:: Exercise details ::
Which lines of the records below contain the word "Neural"? Show each one.

-----

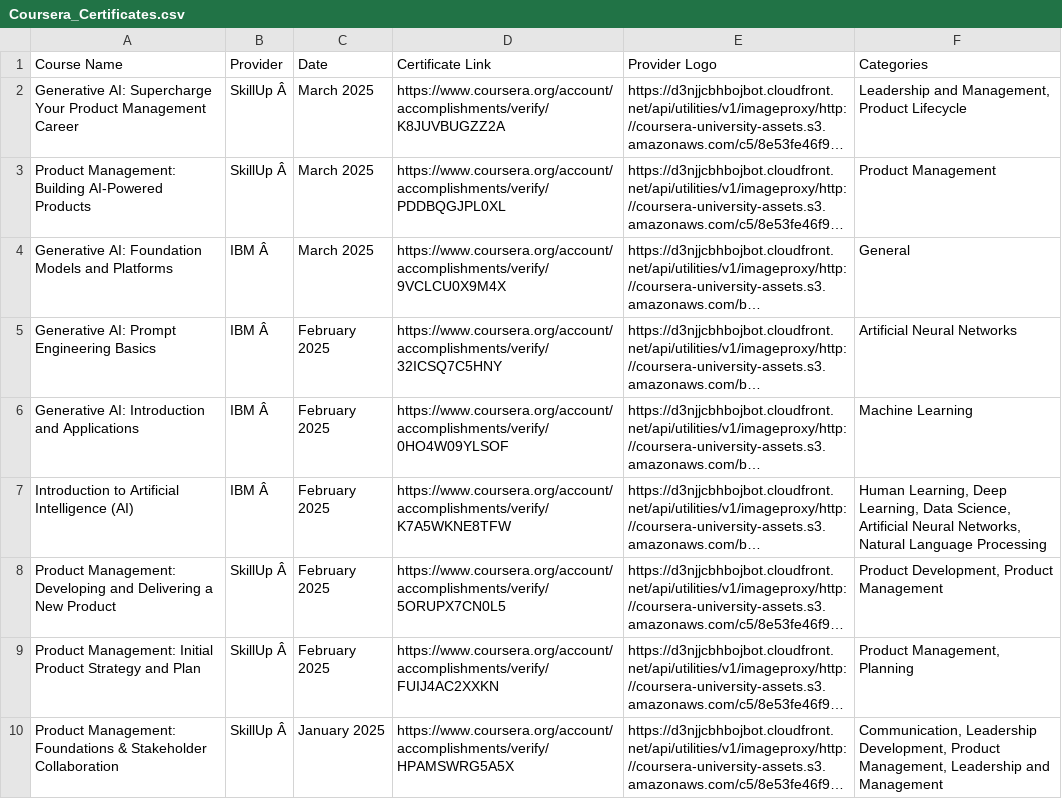
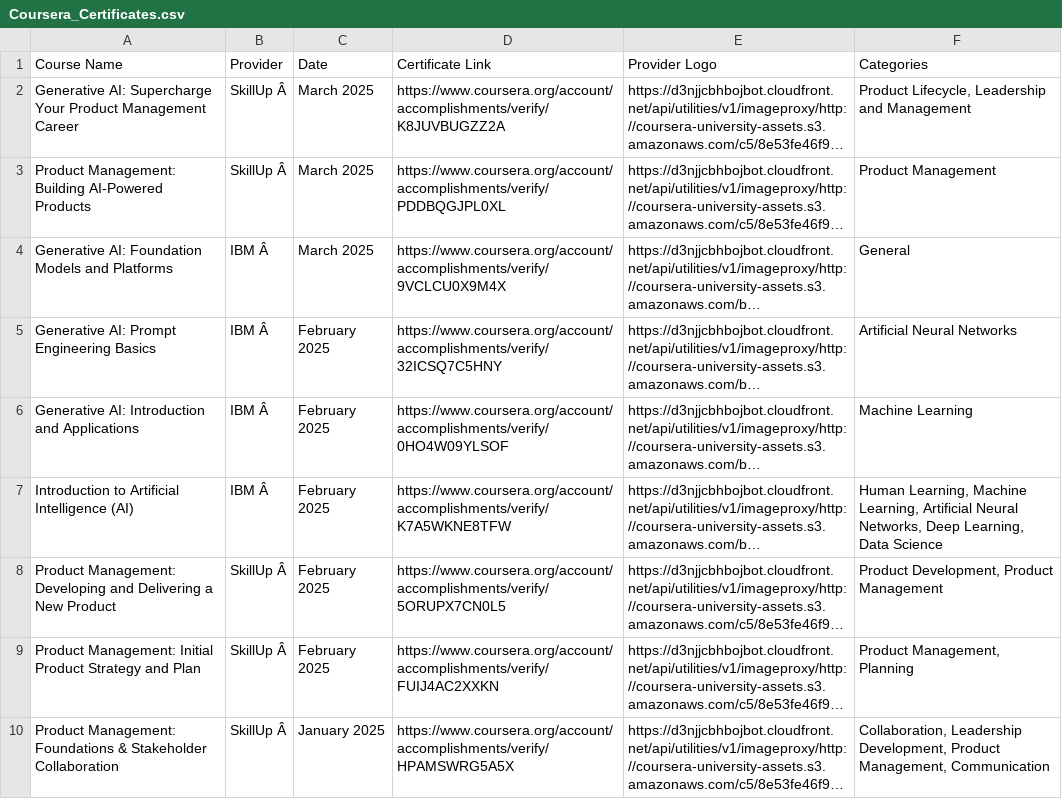
Before and after one commit to magenta4c/CourseraCertificateScraper, a CSV file: Coursera_Certificates.csv, drawn as a sheet; long unchanged cells end in …; the diff names each change by its address in the sheet, - before the commit and + after, or states it on an @@ line.

```diff
--- a/Coursera_Certificates.csv
+++ b/Coursera_Certificates.csv
-F2 (Categories): Leadership and Management, Product Lifecycle
+F2 (Categories): Product Lifecycle, Leadership and Management
-F7 (Categories): Human Learning, Deep Learning, Data Science, Artificial Neural Networks, Natural Language Processing
+F7 (Categories): Human Learning, Machine Learning, Artificial Neural Networks, Deep Learning, Data Science
-F10 (Categories): Communication, Leadership Development, Product Management, Leadership and Management
+F10 (Categories): Collaboration, Leadership Development, Product Management, Communication
```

-----

:: Response to this exercise ::
-F7 (Categories): Human Learning, Deep Learning, Data Science, Artificial Neural Networks, Natural Language Processing
+F7 (Categories): Human Learning, Machine Learning, Artificial Neural Networks, Deep Learning, Data Science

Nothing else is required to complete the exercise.